Sunday Post-Game

Yesterday at Aletheia we kicked off our new teaching series in the book of Genesis. It was a great start, and I'm more excited than ever to dig into this crucial book. But the fact is, the scope of the book of Genesis is beyond what sermons and Sundays can capture. This 50 chapter book covers more time than any other book of the Bible. Taken in its most natural sections, I could happily find myself preaching through this book for 7 years. Let's be honest. No one really was begging me to do that. So, we wrote a book for you, hoping it would empower and encourage you to do some digging yourself.

The Point The main theme of Genesis 1-2 is simple: God creates. In those two words lie volumes of theological beauty, some of which we explored yesterday.
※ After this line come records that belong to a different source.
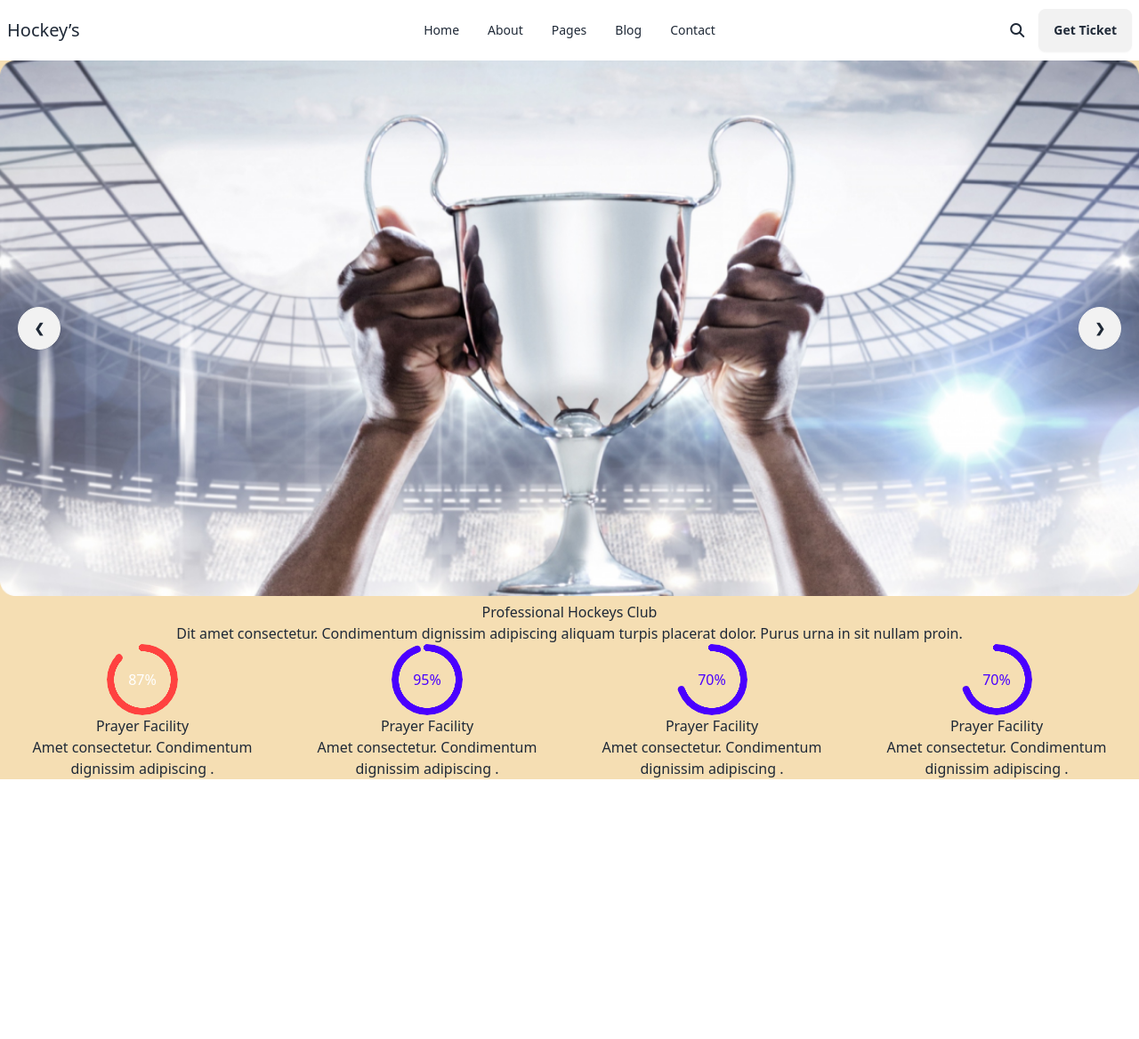
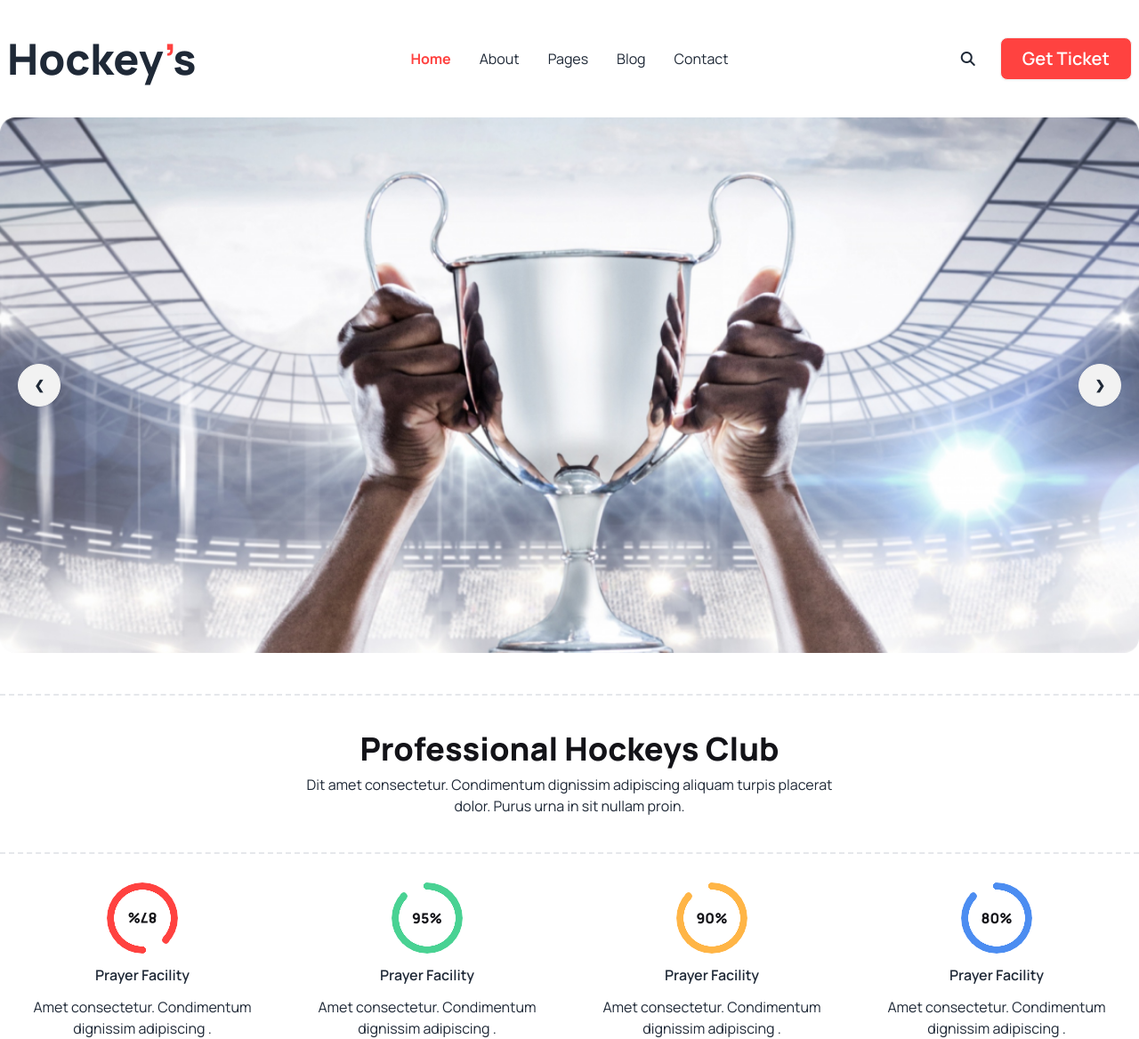
Before and after one commit to Sabbir881/hero-sabbir-assignment-3, a plain HTML site: page index.html in a window 1280 px wide. Shown: the whole page at 89% size. Before the commit the page ends 876 px from the top, so only its background shows below. Drawn offline with nearby package versions, Linux system fonts and the light colour scheme.

Commit message:
benner section added

```diff
--- a/index.html
+++ b/index.html
@@ -22,7 +22,7 @@
 
     <header class=" lg:container lg:mx-auto">
         <!-- nave start  -->
-        <nav>
+        <nav class="lg:py-8">
             <div class="navbar bg-base-100">
                 <div class="navbar-start">
                     <div class="dropdown">
@@ -34,8 +34,8 @@
                             </svg>
                         </div>
                         <ul tabindex="0"
-                            class="menu menu-sm dropdown-content mt-3 z-[1] p-2 shadow bg-base-100 rounded-box w-52">
-                            <li><a>Home</a></li>
+                            class="menu menu-sm dropdown-content mt-3 z-[1] p-2 shadow bg-base-100 rounded-box w-52 lg:text-[16px]">
+                            <li class="text-[#FF4240] font-bold"><a>Home</a></li>
                             <li><a>About</a></li>
                             <li><a>Pages</a></li>
                             <li><a>Blog</a></li>
@@ -43,11 +43,11 @@
 
                         </ul>
                     </div>
-                    <a class=" bold text-xl">Hockey’s</a>
+                    <a class=" font-extrabold lg:text-5xl">Hockey<span class="text-[#FF4240]">’</span>s</a>
                 </div>
-                <div class="navbar-center hidden lg:flex">
-                    <ul class="menu menu-horizontal px-1">
-                        <li><a>Home</a></li>
+                <div class="navbar-center hidden lg:flex ">
+                    <ul class="menu menu-horizontal lg:text-[16px] ">
+                        <li class="text-[#FF4240] font-bold"><a>Home</a></li>
                         <li><a>About</a></li>
                         <li><a>Pages</a></li>
                         <li><a>Blog</a></li>
@@ -55,8 +55,8 @@
                     </ul>
                 </div>
                 <div class="navbar-end">
-                    <span class="px-4 hidden lg:block"><i class="fa-solid fa-magnifying-glass"></i></span>
-                    <a class="btn">Get Ticket</a>
+                    <span class="px-4 lg:px-7 hidden lg:block"><i class="fa-solid fa-magnifying-glass"></i></span>
+                    <a class="btn bg-[#FF4240] text-white  lg:text-[20px] lg:px-6">Get Ticket</a>
                 </div>
             </div>
         </nav>
@@ -91,37 +91,41 @@
 
     <main>
 
-        <section>
-            <div class="lg:container lg:mx-auto" >
+        <section class="lg:mt-10 mt-5">
+            <div class="lg:container lg:mx-auto space-y-5" >
 
-                <div class="text-center">
-                    <h1 >Professional Hockeys Club</h1>
-                    <p>Dit amet consectetur. Condimentum dignissim adipiscing aliquam turpis placerat dolor. Purus urna in sit nullam proin. </p>
+                <div class="text-center mb-4 lg:mb-8  border-y-2 border-dashed lg:py-10 py-5 ">
+                    <h1 class="lg:text-4xl text-[#131318] font-extrabold mb-2 text-[22px]">Professional Hockeys Club</h1>
+                    <p class="lg:w-1/2  lg:mx-auto">Dit amet consectetur. Condimentum dignissim adipiscing aliquam turpis placerat <br> dolor. Purus urna in sit nullam proin. </p>
                 </div>
 
-                <div class="grid grid-cols-1 lg:grid-cols-4 text-center ">
-                    <div>
-                        <div class="radial-progress text-[#ff4240] " style="--value:87;" role="progressbar"><span class="text-[#FFF]">87%</span></div>
-                        <h4>Prayer Facility</h4>
-                        <p>Amet consectetur. Condimentum dignissim adipiscing .</p>
+                <div class="grid grid-cols-1 lg:grid-cols-4 text-center">
+                    <div class=" lg:space-y-3">
+                        <div class="radial-progress text-[#ff4240] rotate-180" style="--value:87;" role="progressbar"><span class=" font-extrabold text-[#131318] rotate-40">87%</span></div>
+                        <h4 class="font-semibold">Prayer Facility</h4>
+                        <p class=" lg:w-64 w-4/5 mx-auto lg:m-auto text-base">Amet consectetur. Condimentum dignissim adipiscing .</p>
                     </div>
 
-                    <div>
-                        <div class="radial-progress text-primary" style="--value:95;" role="progressbar">95%</div>
-                        <h4>Prayer Facility</h4>
-                        <p>Amet consectetur. Condimentum dignissim adipiscing .</p>
-                    </div>
-                    <div>
-                        <div class="radial-progress text-primary" style="--value:70;" role="progressbar">70%</div>
-                        <h4>Prayer Facility</h4>
-                        <p>Amet consectetur. Condimentum dignissim adipiscing .</p>
+                    <div class=" lg:space-y-3">
+                        <div class="radial-progress text-[#49D293] " style="--value:87;" role="progressbar"><span class=" font-extrabold text-[#131318]">95%</span></div>
+                        <h4 class="font-semibold">Prayer Facility</h4>
+                        <p class="w-4/5 mx-auto lg:w-64 lg:m-auto text-base">Amet consectetur. Condimentum dignissim adipiscing .</p>
                     </div>
 
-                    <div>
-                        <div class="radial-progress text-primary" style="--value:70;" role="progressbar">70%</div>
-                        <h4>Prayer Facility</h4>
-                        <p>Amet consectetur. Condimentum dignissim adipiscing .</p>
+                    <div class=" lg:space-y-3">
+                        <div class="radial-progress text-[#FFB546] " style="--value:87;" role="progressbar"><span class=" font-extrabold text-[#131318]">90%</span></div>
+                        <h4 class="font-semibold">Prayer Facility</h4>
+                        <p class="w-4/5 mx-auto lg:w-64 lg:m-auto text-base">Amet consectetur. Condimentum dignissim adipiscing .</p>
                     </div>
+
+                    <div class=" lg:space-y-3">
+                        <div class="radial-progress text-[#4C8DF1] " style="--value:87;" role="progressbar"><span class=" font-extrabold text-[#131318]">80%</span></div>
+                        <h4 class="font-semibold">Prayer Facility</h4>
+                        <p class="w-4/5 mx-auto lg:w-64 lg:m-auto text-base">Amet consectetur. Condimentum dignissim adipiscing .</p>
+                    </div>
+
+
+
 
 
 
--- a/style.css
+++ b/style.css
@@ -1,3 +1,3 @@
 body{
-    background:wheat;
+    font-family:Manrope;
 }
```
These two words confront us with the fundamental reality of God, and his rights as creator to write our story. None of us get to self-define. None of us get to take God's good gifts and redefine them. Creation, humanity, marriage, sex, and work—all of these are good gifts, made by a good God, for a good purpose, within a good context. If God creates, then we don't get to change them, because they are not ours to change.

Secondary Issues There are some other issues that we bring to this text that—in my opinion and those of my commentators—are not the main point of the text. That doesn't mean that we shouldn't ask these questions, but it does mean that when we do, we must realize that the text wasn't written to answer these questions, primarily.

    • Age of the Earth - This is an interesting in-house debate among Christians. What does Genesis teach regarding the age of the earth? Broadly, there are two camps: young earth and old earth. While there are dozens of varying theories within each heading, a few issues come up. Young earth advocates will point out that the text, read most naturally, leads us to think that God made the earth in six, literal, 24-hour-day periods. The best arguments I've seen for this position come from Answers in Genesis. More popular these days is the Old-Earth position. This view tends to synthesize some degree of evolution and modern cosmology with the biblical witness. Good work on this view can be found from Reasons to Believe. This is an old, often passionate debate. Before you dive in remember: unity in the essentials (creation, christology, the gospel), diversity in the non-essentials (age of the earth), and in all things charity (love those with whom you disagree).
    • Evolution - Not surprisingly, neo-darwinian synthesis, DNA, and the exact date of the Cambrian Explosion are not mentioned in Genesis 1-2. Why? Because this work was written to Israel en route to the promised land, not to the director of the NIH. However, the scriptures do give us some guidelines on how to think about evolution. If God creates, then we cannot think of evolution in the way our atheistic counterparts do. It cannot be blind, merciless, and infinitely creative. (Creativity, by the way, can never be the product of a process, but only of a mind...) A lot of good work has been done on this topic. My favorite few books that open this up are Signature in the Cell (Meyer), Three Views on Creation, and Darwin's Black Box (Behe). Before you grind your axe over your favorite view, read. Always a good idea.
    • The Goodness of Sex, Love, and Marriage - The Scriptures have a lot to say about sex, love, and marriage. These are all good gifts that God gave us for with a good context. Last year, I wrote my first book on the topic, and I'd like to shamelessly self-promote it to you.

Growth Recently, we've experienced a real surge of numerical growth in Sunday attendance. For that grace, I'm grateful. This has caused us to launch a second service, and think more about the future. Here are my thoughts about our growth:

    • Everything good comes from God, and I'm not him. While your pastors are God's people, this growth is a gracious gift from our King, not due to primarily to any awesomeness on our part. So, make Jesus your rockstar, not your leaders.
    • This increases our responsibilities. More people means more lives to steward and more disciples to make. So don't just sit back and watch the show. Get involved, get trained, and make disciples.
    • Growth must always be rhythmic to be sustained. We must grow toward God in holiness, sanctification, and worship, and toward others in love, mission, and discipleship.
    • Pray. Pray all the time. Pray that we'd make disciples, plant churches, reach campuses, and do more for the Kingdom as God gives more to us.

I'm pumped, people. Simultaneously grateful and more determined than ever, I'm ready for a great week alongside you.